* About this exercise: Which lines of the data hold the word "list"? Copy all of them.

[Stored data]

++++++++

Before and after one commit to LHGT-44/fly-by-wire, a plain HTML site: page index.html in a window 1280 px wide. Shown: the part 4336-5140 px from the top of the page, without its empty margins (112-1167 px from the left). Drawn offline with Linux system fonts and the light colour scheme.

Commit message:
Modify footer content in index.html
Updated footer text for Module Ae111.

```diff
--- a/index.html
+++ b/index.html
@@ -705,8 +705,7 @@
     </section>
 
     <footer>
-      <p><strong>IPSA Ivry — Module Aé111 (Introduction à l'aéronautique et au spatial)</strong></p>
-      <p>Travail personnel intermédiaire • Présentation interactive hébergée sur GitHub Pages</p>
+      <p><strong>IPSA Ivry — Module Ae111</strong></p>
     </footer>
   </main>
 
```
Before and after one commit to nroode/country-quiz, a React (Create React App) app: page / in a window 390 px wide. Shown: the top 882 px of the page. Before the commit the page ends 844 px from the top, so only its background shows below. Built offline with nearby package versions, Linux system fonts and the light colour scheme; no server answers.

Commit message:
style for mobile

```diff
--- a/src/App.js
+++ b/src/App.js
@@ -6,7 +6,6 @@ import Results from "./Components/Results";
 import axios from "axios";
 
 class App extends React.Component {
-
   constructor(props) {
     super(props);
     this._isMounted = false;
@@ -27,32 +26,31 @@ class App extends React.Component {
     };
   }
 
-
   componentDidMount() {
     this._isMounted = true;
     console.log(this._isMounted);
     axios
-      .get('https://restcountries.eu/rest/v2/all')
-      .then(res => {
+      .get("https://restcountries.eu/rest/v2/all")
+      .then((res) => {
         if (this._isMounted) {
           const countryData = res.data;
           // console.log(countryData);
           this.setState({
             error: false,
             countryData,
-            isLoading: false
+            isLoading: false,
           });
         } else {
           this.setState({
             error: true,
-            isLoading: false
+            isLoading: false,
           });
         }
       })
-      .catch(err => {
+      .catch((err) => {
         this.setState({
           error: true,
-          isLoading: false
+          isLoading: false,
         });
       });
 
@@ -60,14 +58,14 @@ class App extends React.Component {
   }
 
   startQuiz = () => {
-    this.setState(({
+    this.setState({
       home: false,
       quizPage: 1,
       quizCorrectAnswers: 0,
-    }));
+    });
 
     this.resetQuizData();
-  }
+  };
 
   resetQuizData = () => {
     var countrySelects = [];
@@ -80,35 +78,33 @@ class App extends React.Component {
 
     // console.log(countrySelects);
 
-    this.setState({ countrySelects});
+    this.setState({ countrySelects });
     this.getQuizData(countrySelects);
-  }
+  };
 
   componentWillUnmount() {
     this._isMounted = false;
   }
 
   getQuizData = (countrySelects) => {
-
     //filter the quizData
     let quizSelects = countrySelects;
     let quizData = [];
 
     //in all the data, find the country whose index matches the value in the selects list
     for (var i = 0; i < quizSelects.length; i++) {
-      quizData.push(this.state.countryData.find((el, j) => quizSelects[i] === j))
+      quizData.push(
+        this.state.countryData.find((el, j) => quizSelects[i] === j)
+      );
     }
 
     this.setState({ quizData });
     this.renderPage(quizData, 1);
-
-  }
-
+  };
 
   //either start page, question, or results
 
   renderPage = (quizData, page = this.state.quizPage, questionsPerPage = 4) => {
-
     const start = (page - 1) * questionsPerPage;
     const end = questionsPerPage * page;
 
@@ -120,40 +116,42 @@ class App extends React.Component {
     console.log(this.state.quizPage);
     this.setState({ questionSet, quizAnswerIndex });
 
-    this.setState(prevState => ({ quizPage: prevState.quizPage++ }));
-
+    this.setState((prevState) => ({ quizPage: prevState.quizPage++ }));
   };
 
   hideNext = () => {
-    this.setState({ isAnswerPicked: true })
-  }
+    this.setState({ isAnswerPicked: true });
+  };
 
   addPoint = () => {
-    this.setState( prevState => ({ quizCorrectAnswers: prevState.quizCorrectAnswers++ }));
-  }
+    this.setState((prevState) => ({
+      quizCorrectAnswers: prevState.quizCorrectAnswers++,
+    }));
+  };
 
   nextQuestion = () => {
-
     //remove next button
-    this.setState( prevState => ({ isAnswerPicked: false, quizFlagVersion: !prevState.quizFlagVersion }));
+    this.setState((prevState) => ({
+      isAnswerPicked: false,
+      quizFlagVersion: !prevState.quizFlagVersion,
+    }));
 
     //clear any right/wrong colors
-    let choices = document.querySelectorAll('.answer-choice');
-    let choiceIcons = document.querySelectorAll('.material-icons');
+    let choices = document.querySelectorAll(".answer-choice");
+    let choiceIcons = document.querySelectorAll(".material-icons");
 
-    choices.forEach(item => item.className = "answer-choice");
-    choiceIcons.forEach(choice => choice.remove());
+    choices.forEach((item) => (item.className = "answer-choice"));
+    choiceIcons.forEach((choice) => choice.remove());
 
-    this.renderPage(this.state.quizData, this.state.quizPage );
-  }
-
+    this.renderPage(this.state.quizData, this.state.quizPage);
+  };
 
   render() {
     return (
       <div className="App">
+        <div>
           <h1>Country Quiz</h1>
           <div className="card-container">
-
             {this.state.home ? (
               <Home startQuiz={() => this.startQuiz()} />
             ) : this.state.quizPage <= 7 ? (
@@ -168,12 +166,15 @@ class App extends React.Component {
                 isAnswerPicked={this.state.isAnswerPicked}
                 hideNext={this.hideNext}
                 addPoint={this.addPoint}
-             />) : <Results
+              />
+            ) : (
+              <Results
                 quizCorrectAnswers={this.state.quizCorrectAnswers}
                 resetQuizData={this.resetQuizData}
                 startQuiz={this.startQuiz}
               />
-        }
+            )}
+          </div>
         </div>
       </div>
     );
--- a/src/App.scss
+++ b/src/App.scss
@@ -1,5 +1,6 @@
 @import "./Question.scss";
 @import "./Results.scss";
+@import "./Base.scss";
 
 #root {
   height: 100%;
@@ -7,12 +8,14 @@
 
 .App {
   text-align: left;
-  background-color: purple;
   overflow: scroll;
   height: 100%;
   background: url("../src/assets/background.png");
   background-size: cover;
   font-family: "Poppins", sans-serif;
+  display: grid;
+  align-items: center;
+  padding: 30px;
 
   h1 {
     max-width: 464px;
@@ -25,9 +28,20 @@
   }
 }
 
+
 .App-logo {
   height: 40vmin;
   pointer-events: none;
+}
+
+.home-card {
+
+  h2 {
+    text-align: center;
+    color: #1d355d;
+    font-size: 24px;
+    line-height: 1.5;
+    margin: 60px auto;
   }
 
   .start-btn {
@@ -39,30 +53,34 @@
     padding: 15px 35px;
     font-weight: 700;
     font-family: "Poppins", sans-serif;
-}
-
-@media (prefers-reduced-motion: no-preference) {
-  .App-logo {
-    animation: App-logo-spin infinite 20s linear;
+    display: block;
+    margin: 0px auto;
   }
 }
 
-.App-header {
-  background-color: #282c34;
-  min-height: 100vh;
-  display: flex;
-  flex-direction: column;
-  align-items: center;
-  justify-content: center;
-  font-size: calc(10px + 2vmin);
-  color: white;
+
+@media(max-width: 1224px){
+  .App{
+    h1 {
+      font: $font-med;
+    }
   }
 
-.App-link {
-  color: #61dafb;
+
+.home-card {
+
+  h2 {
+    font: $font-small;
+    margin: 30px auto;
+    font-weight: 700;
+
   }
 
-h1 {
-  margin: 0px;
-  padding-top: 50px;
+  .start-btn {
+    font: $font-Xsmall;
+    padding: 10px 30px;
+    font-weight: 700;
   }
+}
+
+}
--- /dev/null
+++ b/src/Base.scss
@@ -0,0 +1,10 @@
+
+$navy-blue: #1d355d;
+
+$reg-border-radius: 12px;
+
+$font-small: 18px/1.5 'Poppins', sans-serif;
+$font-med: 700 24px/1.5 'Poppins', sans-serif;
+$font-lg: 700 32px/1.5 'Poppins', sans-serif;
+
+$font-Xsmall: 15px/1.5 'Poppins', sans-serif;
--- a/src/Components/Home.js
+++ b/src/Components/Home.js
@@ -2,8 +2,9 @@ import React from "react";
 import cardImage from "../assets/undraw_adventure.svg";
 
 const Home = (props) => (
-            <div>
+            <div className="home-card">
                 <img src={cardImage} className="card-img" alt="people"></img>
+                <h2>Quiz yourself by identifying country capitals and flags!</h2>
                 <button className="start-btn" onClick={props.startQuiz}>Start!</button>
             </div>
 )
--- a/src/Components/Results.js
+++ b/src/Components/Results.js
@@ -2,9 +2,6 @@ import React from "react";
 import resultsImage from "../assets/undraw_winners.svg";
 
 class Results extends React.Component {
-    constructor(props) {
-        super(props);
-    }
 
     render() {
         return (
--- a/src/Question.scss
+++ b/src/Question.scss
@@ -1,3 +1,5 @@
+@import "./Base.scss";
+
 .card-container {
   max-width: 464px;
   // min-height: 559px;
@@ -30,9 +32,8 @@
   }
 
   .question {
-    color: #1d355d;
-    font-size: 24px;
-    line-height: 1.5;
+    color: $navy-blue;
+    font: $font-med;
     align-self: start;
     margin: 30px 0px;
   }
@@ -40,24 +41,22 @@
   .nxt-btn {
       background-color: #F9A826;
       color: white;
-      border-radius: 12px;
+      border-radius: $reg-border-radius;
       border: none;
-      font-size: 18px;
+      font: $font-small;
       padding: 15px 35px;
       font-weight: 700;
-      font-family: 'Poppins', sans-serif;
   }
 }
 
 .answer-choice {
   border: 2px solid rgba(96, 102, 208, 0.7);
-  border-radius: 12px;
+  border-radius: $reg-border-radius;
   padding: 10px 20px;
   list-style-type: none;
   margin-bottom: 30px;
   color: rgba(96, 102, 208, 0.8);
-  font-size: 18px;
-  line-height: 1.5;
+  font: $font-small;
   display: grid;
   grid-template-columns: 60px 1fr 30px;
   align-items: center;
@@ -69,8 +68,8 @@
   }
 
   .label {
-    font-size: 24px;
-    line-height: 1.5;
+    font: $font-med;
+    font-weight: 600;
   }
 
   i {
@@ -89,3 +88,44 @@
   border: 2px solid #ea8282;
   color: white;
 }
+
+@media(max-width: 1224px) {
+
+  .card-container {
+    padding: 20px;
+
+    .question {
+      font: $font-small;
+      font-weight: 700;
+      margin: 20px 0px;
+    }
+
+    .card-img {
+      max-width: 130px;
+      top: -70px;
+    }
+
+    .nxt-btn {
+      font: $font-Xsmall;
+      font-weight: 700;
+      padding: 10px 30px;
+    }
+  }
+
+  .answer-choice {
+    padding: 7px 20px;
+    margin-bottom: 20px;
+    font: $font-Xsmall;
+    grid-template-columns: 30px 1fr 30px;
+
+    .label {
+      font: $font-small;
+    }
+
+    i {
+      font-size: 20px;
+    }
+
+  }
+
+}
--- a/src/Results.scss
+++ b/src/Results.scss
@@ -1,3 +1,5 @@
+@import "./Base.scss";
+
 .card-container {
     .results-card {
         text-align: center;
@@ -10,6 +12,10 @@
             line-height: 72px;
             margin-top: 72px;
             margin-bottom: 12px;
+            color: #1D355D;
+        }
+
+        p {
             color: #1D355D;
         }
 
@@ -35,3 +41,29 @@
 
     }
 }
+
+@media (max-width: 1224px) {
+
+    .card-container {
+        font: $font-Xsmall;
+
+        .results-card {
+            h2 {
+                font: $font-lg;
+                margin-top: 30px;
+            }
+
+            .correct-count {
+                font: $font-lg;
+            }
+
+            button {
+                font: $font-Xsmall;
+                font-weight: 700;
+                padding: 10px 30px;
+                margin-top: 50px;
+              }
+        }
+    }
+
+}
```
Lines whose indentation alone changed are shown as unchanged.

++++++++

* Result of the exercise:
     //in all the data, find the country whose index matches the value in the selects list
   list-style-type: none;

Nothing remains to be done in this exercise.